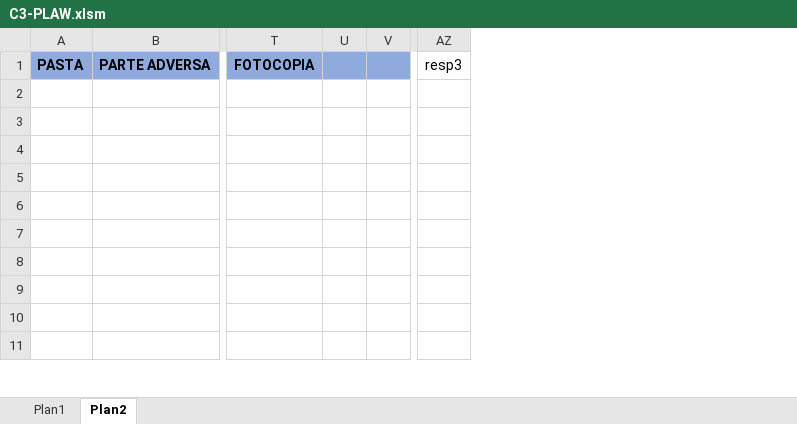
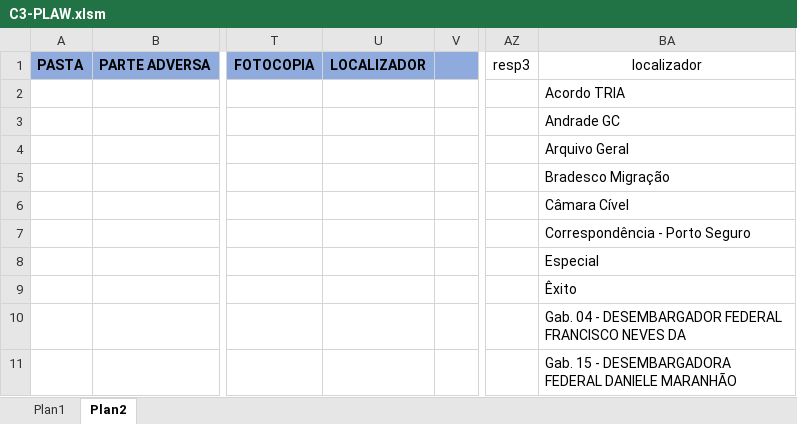
Before and after one commit to 2maykealex/dplaw_Robot, an Excel workbook: files/abertura_pastas/modelo/C3-PLAW.xlsm, sheet Plan2, drawn as a sheet; only a part is shown, gaps mark what is left out; values as stored, in another font and other column widths than the file's, no borders; removed rows and columns are numbered as before the commit, all else as after; the diff names each change by its address in the sheet, - before the commit and + after, or states it on an @@ line.

Commit message:
adicionado campo localizador

```diff
--- a/files/abertura_pastas/modelo/C3-PLAW.xlsm (sheet Plan2)
+++ b/files/abertura_pastas/modelo/C3-PLAW.xlsm (sheet Plan2)
-column U, empty
+column U, row 1: LOCALIZADOR
+column BA, rows 1-11: localizador | Acordo TRIA | Andrade GC | Arquivo Geral | Bradesco Migração | Câmara Cível | Correspondência - Porto Seguro | Especial | Êxito | Gab. 04 - DESEMBARGADOR FEDERAL FRANCISCO NEVES DA | Gab. 15 - DESEMBARGADORA FEDERAL DANIELE MARANHÃO
```
Also changed, not shown: sheet Plan1, 1 other file.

┄┄┄┄┄┄┄┄┄┄┄┄┄┄┄┄┄┄┄┄

# Task instructions:
Print, word for word, every entry shown above; the pictures stay out.

# Answer for the task:
Before and after one commit to 2maykealex/dplaw_Robot, an Excel workbook: files/abertura_pastas/modelo/C3-PLAW.xlsm, sheet Plan2, drawn as a sheet; only a part is shown, gaps mark what is left out; values as stored, in another font and other column widths than the file's, no borders; removed rows and columns are numbered as before the commit, all else as after; the diff names each change by its address in the sheet, - before the commit and + after, or states it on an @@ line.

Commit message:
adicionado campo localizador

```diff
--- a/files/abertura_pastas/modelo/C3-PLAW.xlsm (sheet Plan2)
+++ b/files/abertura_pastas/modelo/C3-PLAW.xlsm (sheet Plan2)
-column U, empty
+column U, row 1: LOCALIZADOR
+column BA, rows 1-11: localizador | Acordo TRIA | Andrade GC | Arquivo Geral | Bradesco Migração | Câmara Cível | Correspondência - Porto Seguro | Especial | Êxito | Gab. 04 - DESEMBARGADOR FEDERAL FRANCISCO NEVES DA | Gab. 15 - DESEMBARGADORA FEDERAL DANIELE MARANHÃO
```
Also changed, not shown: sheet Plan1, 1 other file.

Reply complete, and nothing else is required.